Cell adhesion to extracellular matrices involves specific bonds between cell membrane proteins and their extracellular ligands, less-defined interactions between macromolecules extending from the cell and matrix, and features of the matrix such as distribution of adhesion ligands, surface topography, electrostatic charge, and mechanical compliance. Many aspects of the cell phenotype are altered by changes in the matrix produced by other cells or environmental factors.

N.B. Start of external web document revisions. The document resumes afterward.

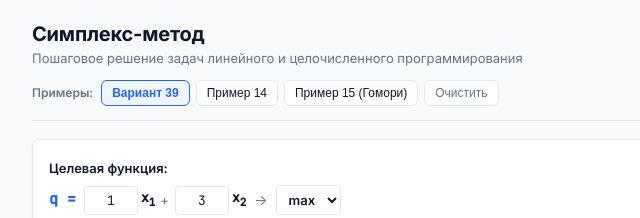
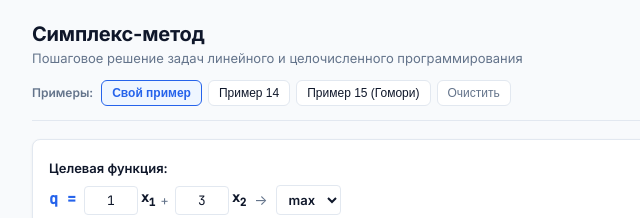
Before and after one commit to FotuneGame/Simplex-Method, a website: page index.html in a window 1280 px wide. Shown: the top 218 px of the page, 158-798 px from the left. Drawn offline with Linux system fonts and the light colour scheme.

Commit message:
Fix: правки
task: #22

```diff
--- a/index.html
+++ b/index.html
@@ -20,7 +20,7 @@
       <!-- Кнопки пресетов -->
       <div class="presets-bar">
         <span class="presets-label">Примеры:</span>
-        <button type="button" class="btn btn-preset active" id="btnPreset39">Вариант 39</button>
+        <button type="button" class="btn btn-preset active" id="btnPreset39">Свой пример</button>
         <button type="button" class="btn btn-preset" id="btnPreset14">Пример 14</button>
         <button type="button" class="btn btn-preset" id="btnPreset15">Пример 15 (Гомори)</button>
         <button type="button" class="btn btn-preset btn-clear" id="btnClearForm">Очистить</button>
--- a/simplex-core.js
+++ b/simplex-core.js
@@ -882,7 +882,7 @@
 // Предустановленные примеры для мгновенной загрузки
 const PRESETS = {
   variant39: {
-    name: 'Вариант 39 (Задание с фото)',
+    name: 'Свой пример',
     direction: 'max',
     objective: [1, 3],
     constraints: [
--- a/simplex.js
+++ b/simplex.js
@@ -665,7 +665,7 @@
 // ============================================================================
 
 /**
- * Вариант 39 (с предоставленного фото задания):
+ * Свой пример:
  *
  *   q = x1 + 3*x2 --> max
  *
@@ -681,7 +681,7 @@
  */
 const variant39 = {
   description: [
-    'Вариант 39 (Задание с фото):',
+    'Свой пример:',
     '  Целевая функция:  q = x1 + 3*x2  --> max',
     '  Ограничения:',
     '    x1 + 3 <= 2*x2',
```
Also changed, not shown: README.md.
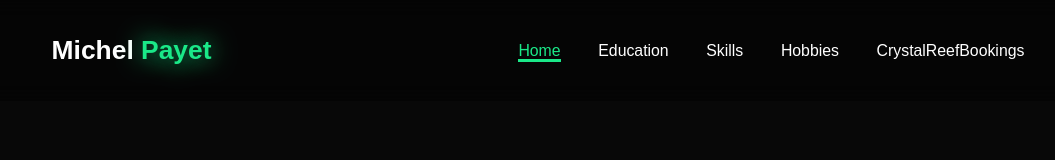
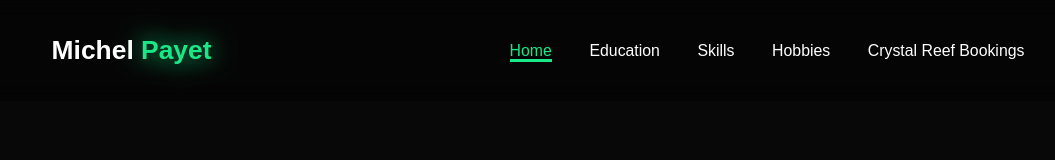
Before and after one commit to Michelpayet/website, a plain HTML site: page index.html in a window 1280 px wide. Shown: the top 160 px of the page, without its empty margins (102-1157 px from the left). Drawn offline with nearby package versions, Linux system fonts and the light colour scheme.

Commit message:
Rename: Coco de Lux → Crystal Reef Bookings

```diff
--- a/index.html
+++ b/index.html
@@ -20,7 +20,11 @@
             <a href="#education">Education</a>
             <a href="#skills">Skills</a>
             <a href="#hobbies">Hobbies</a>
-            <a href="crystalreefbookings.com">CrystalReefBookings</a>
+            <a href="https://crystalreefbookings.com"
+            target="_blank"
+            rel="noopener noreferrer">
+                Crystal Reef Bookings
+            </a>
 
         </nav>
     </header>
```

This article summarizes how cell adhesion is altered by changes in the chemical or physical properties of the matrix and illustrates how matrix-dependent effects on cell function are associated with normal development or pathology.
|Original language||English (US)|
|Title of host publication||Functional Cell Biology|
|Number of pages||7|
|State||Published - Jan 1 2016|
- Connective tissue
- Repulsive interaction
ASJC Scopus subject areas